Because of its role, scholarship is more than justified in dividing, and categorizing the subject of its research, yet students and practitioners should be aware of the nature and function of those investigations. Scholarship can and does illumine important facets of Dogen’s life and work, but it is important to remember that, like a finely cut diamond, Shobogenzo is more than the sum of its facets. After all, the language of Shobogenzo, like that of all truly sacred literature, is mythological. For myth is the language of deliverance and liberation; a living dynamic expression with the potential of rendering transparent the interface of the temporal and the eternal, the finite and the infinite, all beings and Buddha, in Zen terms: the Gateless Barrier.
To read mythic expression as ordinary prose is to misread it.
Sacred text is inevitably addressed to the whole of our being and it is only through the whole of our being that we can receive it. Failing to respect the integrity of Shobogenzo by subjecting it to differentiation, discrimination, and conceptualization inevitably renders it opaque, nullifying its liberating potential.
Shobogenzo, like a necklace made of pearls, is at once ‘the many’ and ‘the one.’ Exploring Shobogenzo through divisions or systems of thought is like examining a necklace only after dividing and organizing the pearls into groups and patterns.

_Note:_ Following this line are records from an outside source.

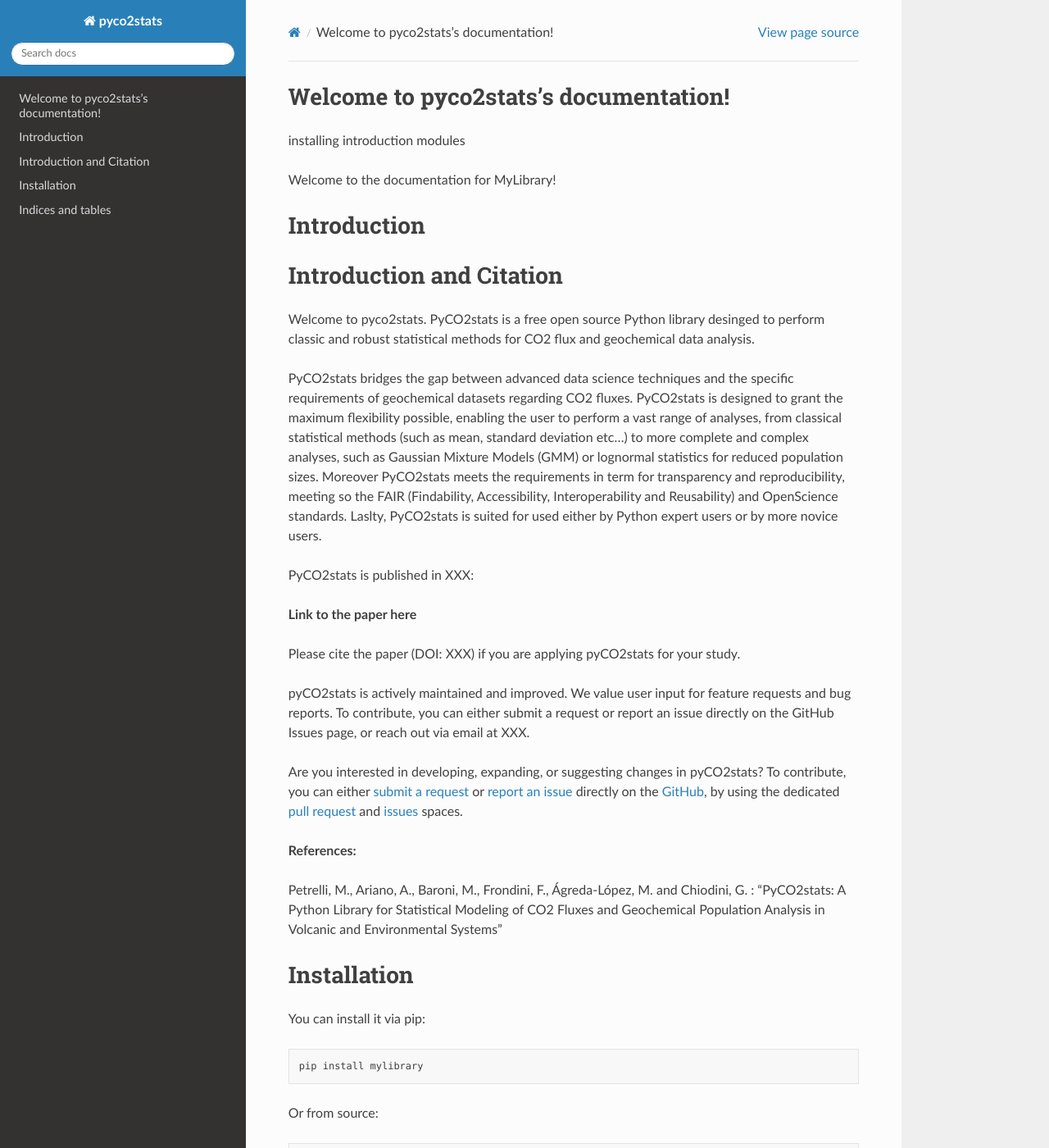
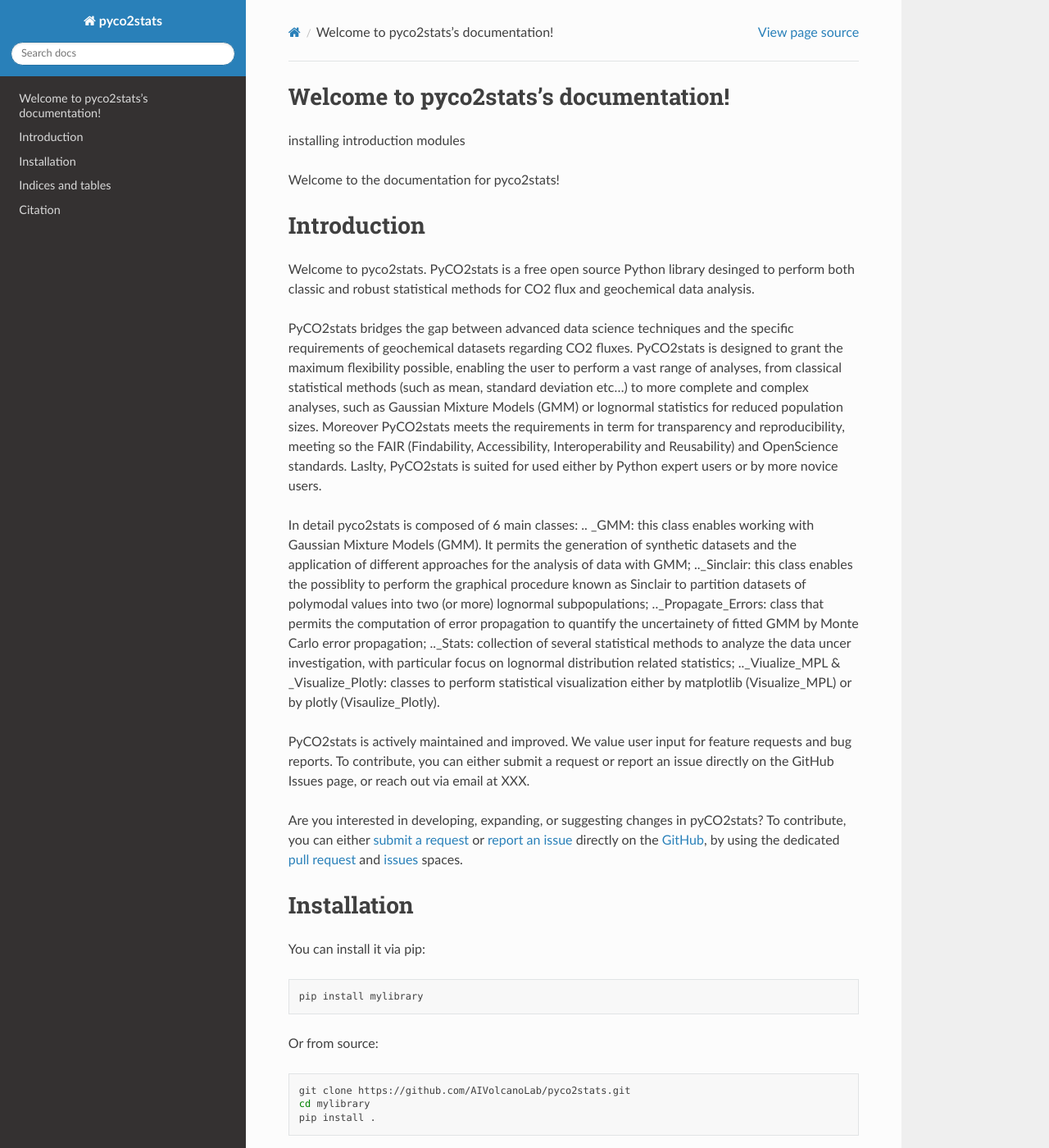
Before and after one commit to AIVolcanoLab/pyco2stats, a Sphinx documentation site: the page built from docs/index.rst, in a window 1280 px wide and 1400 px high. Shown: the whole window at 82% size. Built offline with Sphinx 7.4.7 and the Read the Docs theme 3.1.0, drawn with Linux system fonts in a browser that asks for light colours; some of the changed text lies outside the part shown.

Commit message:
Update index.rst

```diff
--- a/docs/index.rst
+++ b/docs/index.rst
@@ -14,30 +14,25 @@
 introduction
 modules
 
-Welcome to the documentation for MyLibrary!
+Welcome to the documentation for pyco2stats!
 
 Introduction
 ============
 
-Introduction and Citation
-=========================
-
-
 Welcome to pyco2stats.
-PyCO2stats is a free open source Python library desinged to perform
-classic and robust statistical methods for CO2 flux and geochemical data
-analysis.
+PyCO2stats is a free open source Python library desinged to perform both classic and robust statistical methods for CO2 flux and geochemical data analysis.
 
 PyCO2stats bridges the gap between advanced data science techniques and the specific requirements
 of geochemical datasets regarding CO2 fluxes. PyCO2stats is designed to grant the maximum flexibility possible, enabling the user to perform a vast range of analyses, from classical statistical methods (such as mean, standard deviation etc...) to more complete and complex analyses, such as Gaussian Mixture Models (GMM) or lognormal statistics for reduced population sizes. Moreover PyCO2stats meets the requirements in term for transparency and reproducibility, meeting so the FAIR (Findability, Accessibility, Interoperability and Reusability) and OpenScience standards. Laslty, PyCO2stats is suited for used either by Python expert users or by more novice users.
 
-PyCO2stats is published in XXX:
+In detail pyco2stats is composed of 6 main classes:
+.. _GMM: this class enables working with Gaussian Mixture Models (GMM). It permits the generation of synthetic datasets and the application of different approaches for the analysis of data with GMM;
+.._Sinclair: this class enables the possiblity to perform the graphical procedure known as Sinclair to partition datasets of polymodal values into two (or more) lognormal subpopulations;
+.._Propagate_Errors: class that permits the computation of error propagation to quantify the uncertainety of fitted GMM by Monte Carlo error propagation;
+.._Stats: collection of several statistical methods to analyze the data uncer investigation, with particular focus on lognormal distribution related statistics;
+.._Viualize_MPL & _Visualize_Plotly: classes to perform statistical visualization either by matplotlib (Visualize_MPL) or by plotly (Visaulize_Plotly).
 
-**Link to the paper here**
-
-Please cite the paper (DOI: XXX) if you are applying pyCO2stats for your study.
-
-pyCO2stats is actively maintained and improved. We value user input for feature requests and bug
+PyCO2stats is actively maintained and improved. We value user input for feature requests and bug
 reports. To contribute, you can either submit a request or report an issue directly on the GitHub Issues
 page, or reach out via email at XXX.
 
@@ -50,11 +45,6 @@
 .. _pull request: https://github.com/AIVolcanoLab/pyco2stats/pulls
 .. _issues: https://github.com/AIVolcanoLab/pyco2stats/issues
 .. _GitHub: https://github.com/AIVolcanoLab/pyco2stats
-
-**References:**
-
-Petrelli, M., Ariano, A., Baroni, M., Frondini, F., Ágreda-López, M. and Chiodini, G. : "PyCO2stats: A Python Library for Statistical Modeling of CO2 Fluxes and
-Geochemical Population Analysis in Volcanic and Environmental Systems"
 
 
 Installation
@@ -80,3 +70,16 @@
 * :ref:`genindex`
 * :ref:`modindex`
 * :ref:`search`
+
+Citation
+========
+PyCO2stats is published in XXX:
+
+**Link to the paper here**
+
+Please cite the paper (DOI: XXX) if you are applying pyCO2stats for your study.
+
+**References:**
+
+Petrelli, M., Ariano, A., Baroni, M., Frondini, F., Ágreda-López, M. and Chiodini, G. : "PyCO2stats: A Python Library for Statistical Modeling of CO2 Fluxes and
+Geochemical Population Analysis in Volcanic and Environmental Systems"
```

There is no doubt that Dogen’s Shobogenzo is one of the most complex and multi-faceted works in all of the world’s literature, but aside from a few uncertain points its message is consistent, and its inherent design is exquisite.